Written not long before his death from tuberculosis, Lawrence uses the Persephone myth as a frame for an erotic exploration of death.
In the Persephone myth, Hades (Pluto) lures the unsuspecting Persephone, a beautiful maiden, into the underworld to become his bride. Her mother, Demeter, the goddess of the harvest and fertility, ends up making a deal with Pluto that Persephone can divide her time between the surface of the earth and the underworld. While Persephone is away, Demeter is too deep in mourning to tend to the earth, so it goes into its dormant phase of the wintry months.
In "Bavarian Gentians," the speaker alludes to the Persephone myth when he longs for the dark blue gentian flower, whose deep color brings to mind the underworld, to become a torch lighting his way to this realm, which he calls "Pluto’s dark-blue daze." He alludes to Demeter and her "pale lamps," but then he turns his attention back to wanting to follow Persephone's path to the world of death, writing that he wishes to go
down the way Persephone goes, just now, in first-frosted September
to the sightless realm.
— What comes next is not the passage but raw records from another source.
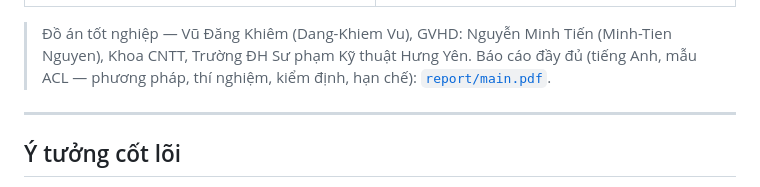
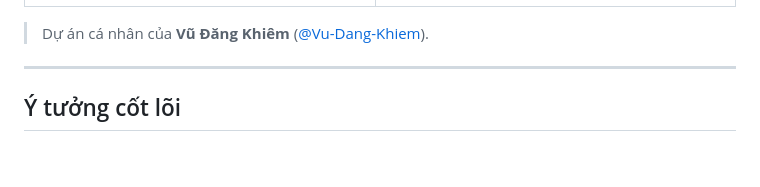
Before and after one commit to Vu-Dang-Khiem/NexaDrive-OnDevice-SLM, a Markdown page: README.md, the part around the change. Drawn GitHub-style; blank space fills up the shorter version.

Commit message:
README: ghi gọn thông tin tác giả

```diff
--- a/README.md
+++ b/README.md
@@ -13,9 +13,7 @@ Giao diện web gồm khung chat (gõ chữ hoặc nói), gọi rảnh tay bằn
 |---|---|
 | ![Mở cốp](docs/anh/mo_cop.png) | ![Nóng quá](docs/anh/nong_qua.png) |
 
-> Đồ án tốt nghiệp — Vũ Đăng Khiêm (Dang-Khiem Vu), GVHD: Nguyễn Minh Tiến (Minh-Tien Nguyen), Khoa CNTT, Trường ĐH Sư phạm
-> Kỹ thuật Hưng Yên. Báo cáo đầy đủ (tiếng Anh, mẫu ACL — phương pháp, thí nghiệm, kiểm định, hạn chế):
-> [`report/main.pdf`](report/main.pdf).
+> Dự án cá nhân của **Vũ Đăng Khiêm** ([@Vu-Dang-Khiem](https://github.com/Vu-Dang-Khiem)).
 
 ---
 
```
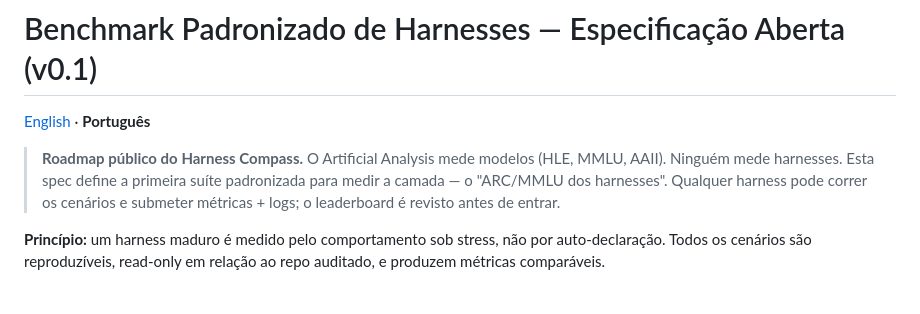
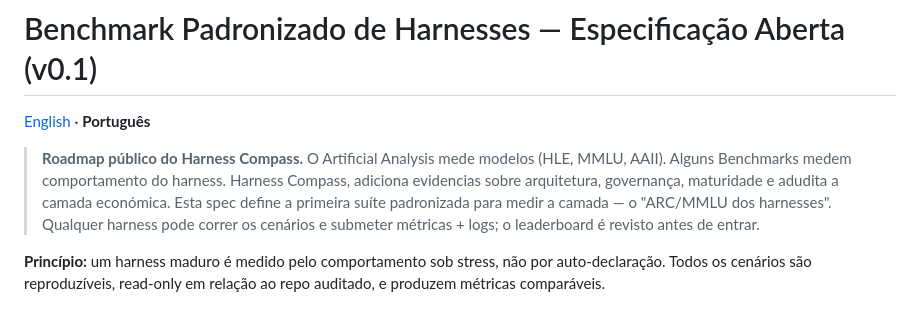
Before and after one commit to emilzo/harness-compass, a Markdown page: BENCHMARK-SPEC.pt.md, the part around the change. Drawn GitHub-style.

Commit message:
Revise introduction of BENCHMARK-SPEC.pt.md
Updated the introduction to include additional context about Harness Compass and its benchmarks.

```diff
--- a/BENCHMARK-SPEC.pt.md
+++ b/BENCHMARK-SPEC.pt.md
@@ -2,7 +2,7 @@
 
 [English](BENCHMARK-SPEC.md) · **Português**
 
-> **Roadmap público do Harness Compass.** O Artificial Analysis mede modelos (HLE, MMLU, AAII). Ninguém mede harnesses. Esta spec define a primeira suíte padronizada para medir a camada — o "ARC/MMLU dos harnesses". Qualquer harness pode correr os cenários e submeter métricas + logs; o leaderboard é revisto antes de entrar.
+> **Roadmap público do Harness Compass.** O Artificial Analysis mede modelos (HLE, MMLU, AAII). Alguns Benchmarks medem comportamento do harness. Harness Compass, adiciona evidencias sobre arquitetura, governança, maturidade e adudita a camada económica. Esta spec define a primeira suíte padronizada para medir a camada — o "ARC/MMLU dos harnesses". Qualquer harness pode correr os cenários e submeter métricas + logs; o leaderboard é revisto antes de entrar.
 
 **Princípio:** um harness maduro é medido pelo comportamento sob stress, não por auto-declaração. Todos os cenários são reproduzíveis, read-only em relação ao repo auditado, e produzem métricas comparáveis.
 
```
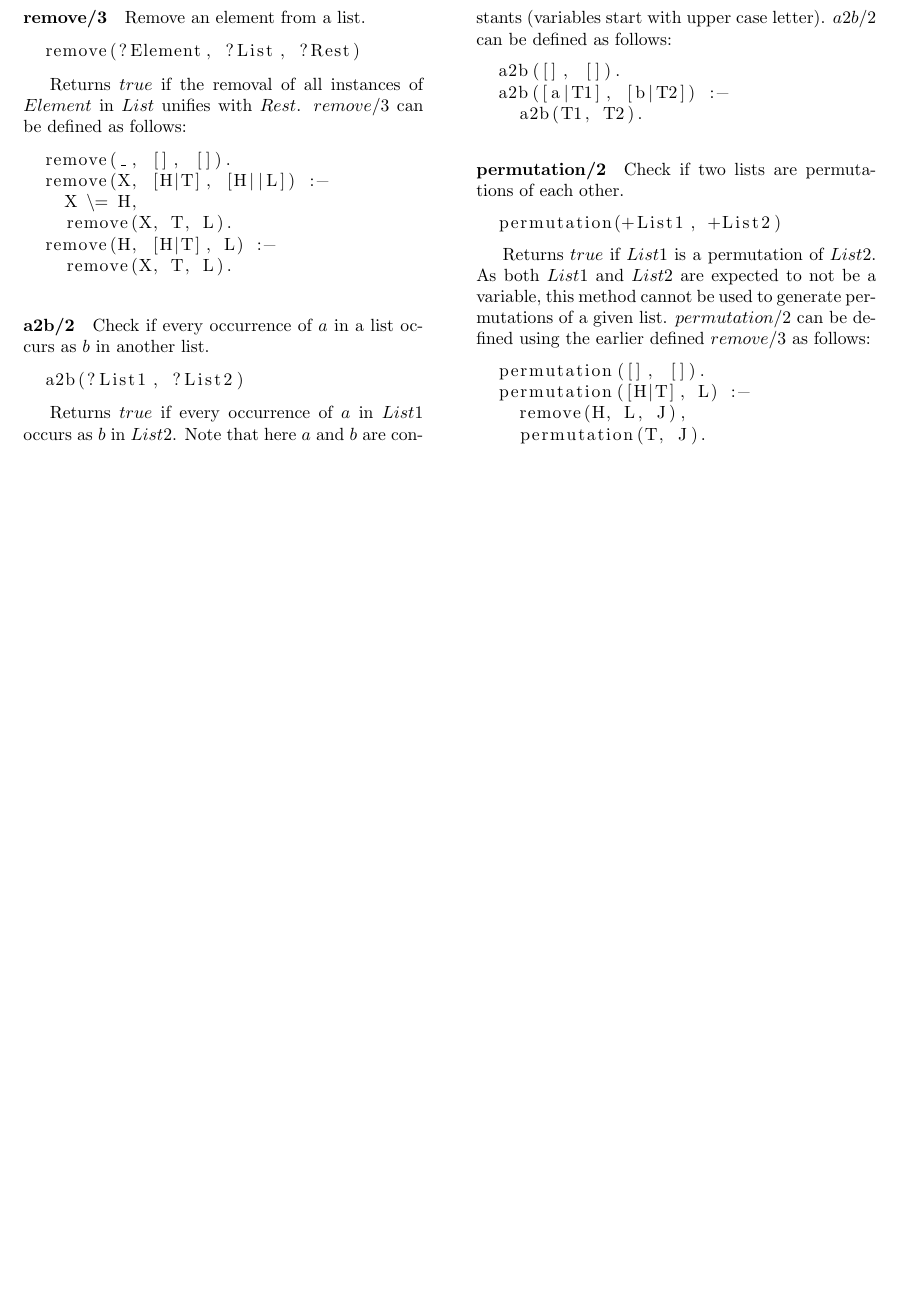
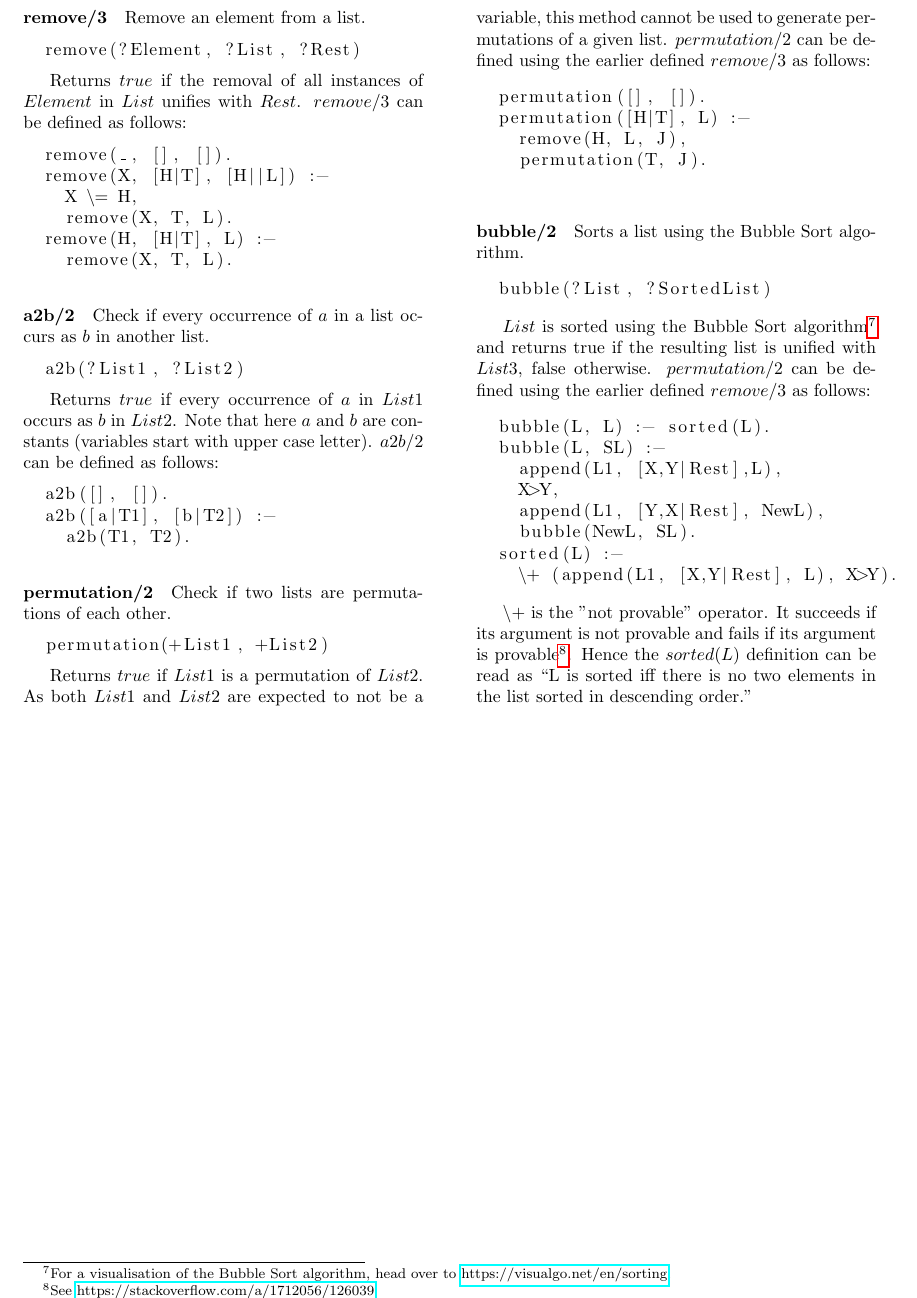
Before and after one commit to mauris/written, a LaTeX document (prolog/reference.tex): part of page 6 of 6, cut so that both start at the same text, the shorter picture padded with empty space. Compiled offline with pdfLaTeX.

Commit message:
add bubble sort

```diff
--- a/prolog/reference.tex
+++ b/prolog/reference.tex
@@ -616,5 +616,26 @@
     permutation(T, J).
   \end{lstlisting}
 
+  \paragraph{bubble/2} Sorts a list using the Bubble Sort algorithm.
+
+  \begin{lstlisting}
+  bubble(?List, ?SortedList)
+  \end{lstlisting}
+
+  $List$ is sorted using the Bubble Sort algorithm\footnote{For a visualisation of the Bubble Sort algorithm, head over to \href{https://visualgo.net/en/sorting}{https://visualgo.net/en/sorting}.} and returns true if the resulting list is unified with $List3$, false otherwise. $permutation/2$ can be defined using the earlier defined $remove/3$ as follows:
+
+  \begin{lstlisting}
+  bubble(L, L) :- sorted(L).
+  bubble(L, SL) :-
+    append(L1, [X,Y|Rest],L),
+    X>Y,
+    append(L1, [Y,X|Rest], NewL),
+    bubble(NewL, SL).
+  sorted(L) :-
+    \+ (append(L1, [X,Y|Rest], L), X>Y).
+  \end{lstlisting}
+
+  $\backslash+$ is the "not provable" operator. It succeeds if its argument is not provable and fails if its argument is provable\footnote{See \href{https://stackoverflow.com/a/1712056/126039}{https://stackoverflow.com/a/1712056/126039}}. Hence the $sorted(L)$ definition can be read as \say{L is sorted iff there is no two elements in the list sorted in descending order.}
+
   \end{multicols}
 \end{document}
```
Yet rather than depict this as a frightening place, the speaker describes it as an erotic, desirable locale, where he imagines Pluto once again ravishing Persephone in his "deeper dark ... arms." The underworld, dark blue upon dark blue, is a spot where one can, like Persephone, experience the soft, piercing mysteries of sex.
By framing the poem around Persephone, Lawrence is able to depict the underworld, the place of death, as a heady realm of dark beauty and desire.